You (and 4 billion other people) may have heard him play during the opening ceremony of the 2008 Beijing Olympics, seen his name on Time magazine’s list of the world’s most influential people, or checked him out when he made People’s list of the sexiest men. Chinese pianist Lang Lang is the closest thing the world has today to a classical piano matinee idol. Just ask the folks in Cincinnati, whose huge Music Hall has someone in each of its 3,417 seats when Lang Lang plays.
“It’s amazing how energized the crowd is as they’re coming in. There’s so much buzz in the air. And he just delivers every time,” says Chris Pinelo, vice president of communications of the Cincinnati Symphony Orchestra, where Lang Lang has been serving as creative director for the 2011–’12 season Ascent Series. “There’s a lot of movement through his entire body, and you can tell he’s pouring his heart and soul into that performance. People respond to that.”

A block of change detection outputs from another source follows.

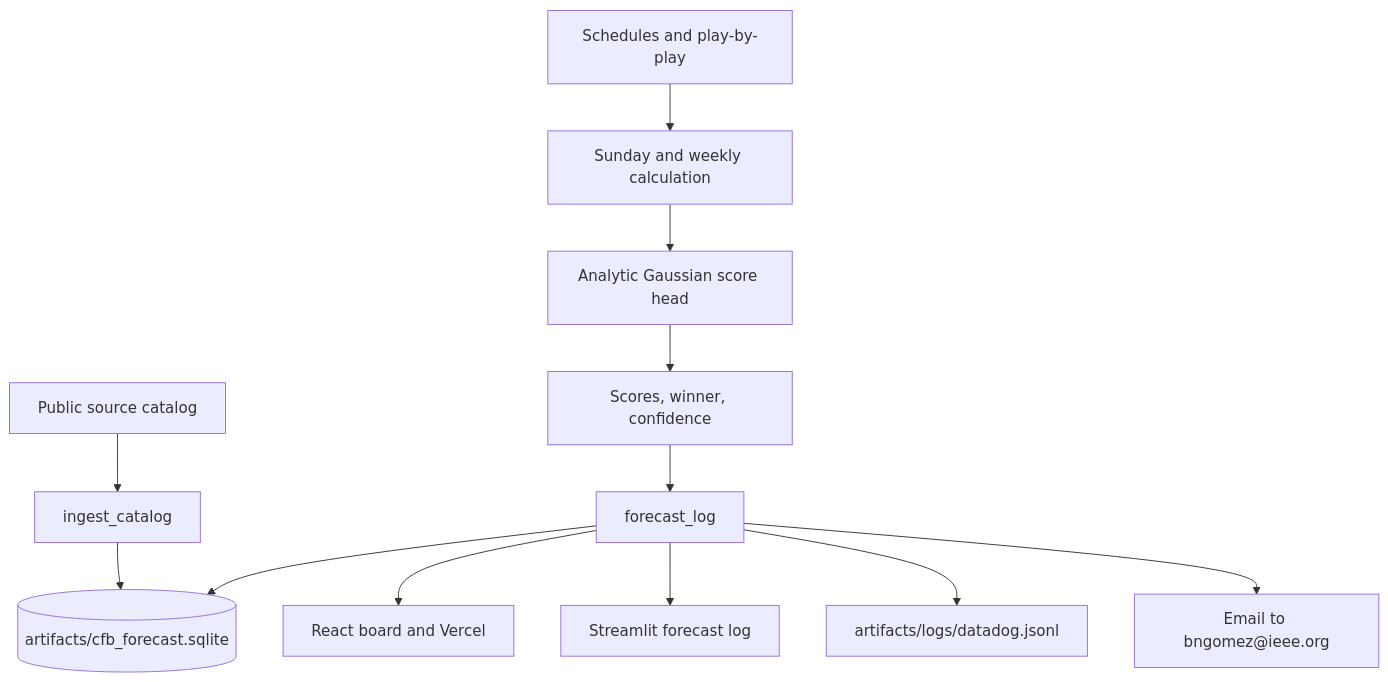
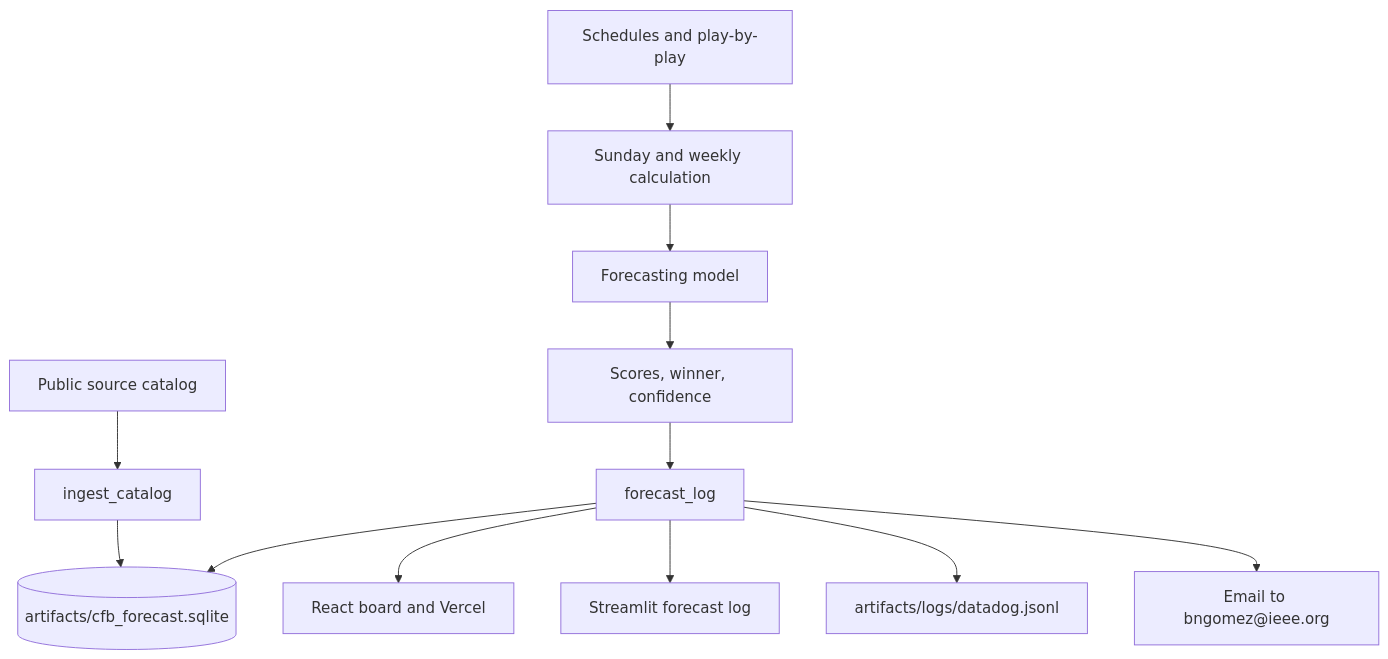
The first of 3 diagrams in README.md (bngomez98/cfb-forecast), drawn with Mermaid before and after one commit. The commit also changed other lines of this file and 15 other files, not shown here.

First line of the commit message:
Add one forecasting model for scores, outcomes, and spreads.

````diff
--- a/README.md
+++ b/README.md
@@ -38,14 +38,14 @@
 ```mermaid
 flowchart TD
   sources[Public source catalog] --> ingest[ingest_catalog]
   schedules[Schedules and play-by-play] --> sunday[Sunday and weekly calculation]
   ingest --> sqlite[(artifacts/cfb_forecast.sqlite)]
-  sunday --> head[Analytic Gaussian score head]
+  sunday --> head[Forecasting model]
   head --> board[Scores, winner, confidence]
   board --> log[forecast_log]
   log --> sqlite
   log --> react[React board and Vercel]
   log --> streamlit[Streamlit forecast log]
   log --> datadog[artifacts/logs/datadog.jsonl]
   log --> mail[Email to bngomez@ieee.org]
 ```
````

On May 17, Lang Lang returns to the Knight Concert Hall at The Adrienne Arsht Center for the Performing Arts—a stage he graced to rave reviews in 2010. He’ll play music of J.S. Bach (the Partita No. 1 in B-flat major), the huge final sonata (in B-flat major) of Franz Schubert, and the 12 études (or studies) in the Opus 25 collection of Frédéric Chopin.
It’s a serious, weighty program for a career that’s come a long way from Lang Lang’s prodigy days in Shenyang in northeastern China, where he began playing the piano at age three and won his first competition at five. In his autobiography, Journey of a Thousand Miles: My Story, Lang Lang recounts the sometimes- harrowing pressure from his father to “be Number One,” which led to rocky confrontations between the two. Not that Lang Lang is complaining now. “Being strict doesn’t mean there is no inner warmth,” he says. “My father helped and supported me a lot when I was a child, in study and everyday life. I play the piano because I like music and had my own motivation to practice. It is useless to push if a child doesn’t have any interest in music.” An energetic participant in good works (he’s a Unicef goodwill ambassador; earthquake relief) and educational outreach, he opened the first Lang Lang Music World school in Shenzhen, China, earlier this year. He hopes this effort will “enlarge the population of classical music learners and listeners in the next generation.”
Lang Lang turns 30 on June 14, but “I don’t even have time to look back!” he says. Now based in New York, he pursues a very busy life doing the thing he loves most, in which one constant remains: “The passion and drive to play the piano have never changed.” Lang Lang performs at 8 PM Thursday, May 17, at the Knight Concert Hall in Miami. Tickets range from $50–$125. Call 305-949-6722